** Problem description **
Everything in the records below should be set down again, word for word.
____ Excerpted data
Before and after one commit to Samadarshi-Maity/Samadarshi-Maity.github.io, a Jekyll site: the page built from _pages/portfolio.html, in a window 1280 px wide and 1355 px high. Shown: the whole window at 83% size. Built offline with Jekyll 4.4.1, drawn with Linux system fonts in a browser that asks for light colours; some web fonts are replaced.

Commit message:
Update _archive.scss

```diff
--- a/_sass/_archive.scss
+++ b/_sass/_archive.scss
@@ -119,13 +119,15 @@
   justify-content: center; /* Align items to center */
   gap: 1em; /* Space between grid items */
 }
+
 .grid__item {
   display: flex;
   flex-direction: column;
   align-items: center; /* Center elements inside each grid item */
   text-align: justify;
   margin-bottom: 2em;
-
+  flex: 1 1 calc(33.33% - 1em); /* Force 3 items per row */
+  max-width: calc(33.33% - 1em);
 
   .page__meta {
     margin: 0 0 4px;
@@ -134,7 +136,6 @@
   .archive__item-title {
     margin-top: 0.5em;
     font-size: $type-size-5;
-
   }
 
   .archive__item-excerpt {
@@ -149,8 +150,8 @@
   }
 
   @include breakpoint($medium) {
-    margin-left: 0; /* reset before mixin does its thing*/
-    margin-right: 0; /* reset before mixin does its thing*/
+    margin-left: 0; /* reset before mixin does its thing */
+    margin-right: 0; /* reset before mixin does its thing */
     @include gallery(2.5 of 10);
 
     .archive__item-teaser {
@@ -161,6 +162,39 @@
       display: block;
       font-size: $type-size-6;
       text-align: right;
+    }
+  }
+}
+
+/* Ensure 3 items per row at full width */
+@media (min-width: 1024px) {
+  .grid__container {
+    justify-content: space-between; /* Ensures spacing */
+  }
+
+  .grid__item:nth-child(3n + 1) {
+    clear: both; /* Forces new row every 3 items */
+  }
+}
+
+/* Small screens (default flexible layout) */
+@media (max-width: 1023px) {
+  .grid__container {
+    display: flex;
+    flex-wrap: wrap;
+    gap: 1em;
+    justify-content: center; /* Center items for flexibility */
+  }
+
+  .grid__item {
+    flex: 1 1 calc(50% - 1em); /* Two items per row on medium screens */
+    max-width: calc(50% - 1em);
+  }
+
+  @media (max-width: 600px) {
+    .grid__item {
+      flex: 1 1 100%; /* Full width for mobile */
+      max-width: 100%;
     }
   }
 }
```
________
** Task response **
Before and after one commit to Samadarshi-Maity/Samadarshi-Maity.github.io, a Jekyll site: the page built from _pages/portfolio.html, in a window 1280 px wide and 1355 px high. Shown: the whole window at 83% size. Built offline with Jekyll 4.4.1, drawn with Linux system fonts in a browser that asks for light colours; some web fonts are replaced.

Commit message:
Update _archive.scss

```diff
--- a/_sass/_archive.scss
+++ b/_sass/_archive.scss
@@ -119,13 +119,15 @@
   justify-content: center; /* Align items to center */
   gap: 1em; /* Space between grid items */
 }
+
 .grid__item {
   display: flex;
   flex-direction: column;
   align-items: center; /* Center elements inside each grid item */
   text-align: justify;
   margin-bottom: 2em;
-
+  flex: 1 1 calc(33.33% - 1em); /* Force 3 items per row */
+  max-width: calc(33.33% - 1em);
 
   .page__meta {
     margin: 0 0 4px;
@@ -134,7 +136,6 @@
   .archive__item-title {
     margin-top: 0.5em;
     font-size: $type-size-5;
-
   }
 
   .archive__item-excerpt {
@@ -149,8 +150,8 @@
   }
 
   @include breakpoint($medium) {
-    margin-left: 0; /* reset before mixin does its thing*/
-    margin-right: 0; /* reset before mixin does its thing*/
+    margin-left: 0; /* reset before mixin does its thing */
+    margin-right: 0; /* reset before mixin does its thing */
     @include gallery(2.5 of 10);
 
     .archive__item-teaser {
@@ -161,6 +162,39 @@
       display: block;
       font-size: $type-size-6;
       text-align: right;
+    }
+  }
+}
+
+/* Ensure 3 items per row at full width */
+@media (min-width: 1024px) {
+  .grid__container {
+    justify-content: space-between; /* Ensures spacing */
+  }
+
+  .grid__item:nth-child(3n + 1) {
+    clear: both; /* Forces new row every 3 items */
+  }
+}
+
+/* Small screens (default flexible layout) */
+@media (max-width: 1023px) {
+  .grid__container {
+    display: flex;
+    flex-wrap: wrap;
+    gap: 1em;
+    justify-content: center; /* Center items for flexibility */
+  }
+
+  .grid__item {
+    flex: 1 1 calc(50% - 1em); /* Two items per row on medium screens */
+    max-width: calc(50% - 1em);
+  }
+
+  @media (max-width: 600px) {
+    .grid__item {
+      flex: 1 1 100%; /* Full width for mobile */
+      max-width: 100%;
     }
   }
 }
```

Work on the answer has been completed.